Issue Two of Fire Australia for 2018 includes a look at two checklists that are helping emergency management teams when there's a breakdown in communication, the findings on community preparedness after three catastrophic bushfires swept across NSW in early 2017, four utilisation case studies that are helping agencies and incident management tools to enhance communication and capability
Issue One of Fire Australia for 2018 includes a recap of the International Day for Disaster Reduction, investigates what catastrophic flooding could look like in Sydney, asks if your coastal community can cope with rising sea levels, highlights our research in incident management development and looks at predicting blow up bushfires.
Issue Four 2017 of Fire Australia includes research on including animals in emergency planning, details from AFAC17, new priorities in natural hazards research, and a Black Saturday case study to develop guidelines for improved community messaging in bushfires.
Issue Three of Fire Australia for 2017 features new prediction software for predictions of bushfire spread, how NSW's geography curriculum allows students to become agents of change for community resilience, suggestions for reducing the risks involved in prescribed burning, research on the impacts of severe wind during Cyclone Debbie, and new natural hazards science at the Bushfire and Natural Hazards CRC.
Issue Two of Fire Australia for 2017 features information about a weather phenomena called a mountain wave that produces severe fire behaviour, an analysis of flood fatalities in Australia, what we can learn about disaster preparation from Indonesia, and leadership for our emergency service volunteers.
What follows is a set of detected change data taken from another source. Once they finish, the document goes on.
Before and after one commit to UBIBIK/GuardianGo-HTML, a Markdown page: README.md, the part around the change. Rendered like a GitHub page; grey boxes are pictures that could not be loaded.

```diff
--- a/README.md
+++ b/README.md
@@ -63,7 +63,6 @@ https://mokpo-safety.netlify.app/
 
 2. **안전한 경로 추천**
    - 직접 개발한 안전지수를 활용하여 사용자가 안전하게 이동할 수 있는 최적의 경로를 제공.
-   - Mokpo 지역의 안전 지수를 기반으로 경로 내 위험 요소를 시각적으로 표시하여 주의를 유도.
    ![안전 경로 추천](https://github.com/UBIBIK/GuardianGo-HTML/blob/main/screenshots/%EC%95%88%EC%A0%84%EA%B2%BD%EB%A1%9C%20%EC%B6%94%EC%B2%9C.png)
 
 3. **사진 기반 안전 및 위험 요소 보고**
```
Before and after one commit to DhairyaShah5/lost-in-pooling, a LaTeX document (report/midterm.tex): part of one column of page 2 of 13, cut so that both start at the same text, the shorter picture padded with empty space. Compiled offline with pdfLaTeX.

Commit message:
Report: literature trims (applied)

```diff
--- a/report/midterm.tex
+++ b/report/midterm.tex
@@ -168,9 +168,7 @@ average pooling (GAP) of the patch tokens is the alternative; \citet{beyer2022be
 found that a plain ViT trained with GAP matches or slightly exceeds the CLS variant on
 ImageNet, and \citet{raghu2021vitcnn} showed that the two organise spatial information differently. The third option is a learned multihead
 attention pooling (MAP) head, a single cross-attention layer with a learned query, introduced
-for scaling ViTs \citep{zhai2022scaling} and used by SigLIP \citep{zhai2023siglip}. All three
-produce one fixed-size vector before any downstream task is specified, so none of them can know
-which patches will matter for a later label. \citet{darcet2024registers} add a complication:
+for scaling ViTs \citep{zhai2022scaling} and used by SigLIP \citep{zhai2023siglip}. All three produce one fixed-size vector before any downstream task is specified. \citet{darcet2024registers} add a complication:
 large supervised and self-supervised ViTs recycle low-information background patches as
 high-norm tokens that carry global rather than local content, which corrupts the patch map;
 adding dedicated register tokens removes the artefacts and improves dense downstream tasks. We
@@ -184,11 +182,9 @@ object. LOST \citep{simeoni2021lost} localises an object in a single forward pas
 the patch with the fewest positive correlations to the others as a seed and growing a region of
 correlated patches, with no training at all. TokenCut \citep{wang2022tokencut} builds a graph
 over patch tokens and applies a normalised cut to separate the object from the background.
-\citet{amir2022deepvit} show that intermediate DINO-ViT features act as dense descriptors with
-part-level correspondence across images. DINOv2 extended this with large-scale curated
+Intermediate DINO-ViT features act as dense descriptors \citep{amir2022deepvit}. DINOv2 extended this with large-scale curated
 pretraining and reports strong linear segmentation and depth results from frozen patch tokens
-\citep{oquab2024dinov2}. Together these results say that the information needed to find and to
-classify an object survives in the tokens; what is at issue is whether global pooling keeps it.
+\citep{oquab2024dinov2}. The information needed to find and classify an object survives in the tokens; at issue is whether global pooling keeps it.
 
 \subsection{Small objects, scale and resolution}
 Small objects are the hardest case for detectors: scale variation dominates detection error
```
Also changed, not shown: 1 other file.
Issue One of Fire Australia for 2017 features firestorms, disaster resilience, fire preparation in Bangladesh and the International Day for Disaster Reduction.
PhD progress, human factors and decision-making capabilities, asbestos risk and the role of pharmacies in disasters are showcased in the Spring 2016 edition of Fire Australia magazine.
The Winter 2016 edition of Fire Australia magazine highlights important research including reducing hazard impacts with smarter spending, fire modelling and wind behaviour as well as the rewarding experience of PhD student placements in the sector.
Mitigating disasters: how damage from floods, fires and storms can be prevented through careful planning and investment; a new approach to flood forecasting using remote sensing data; and case studies from the CRC are highlighting paths to integrate bushfire science into government policy and planning.
Developing a smartphone app to measure fuels for bushfire, 2015's International Day for Disaster Reduction, a case study on the Be Ready Warrandyte initiative and a look at what could happen if Adelaide was hit by a large earthquake.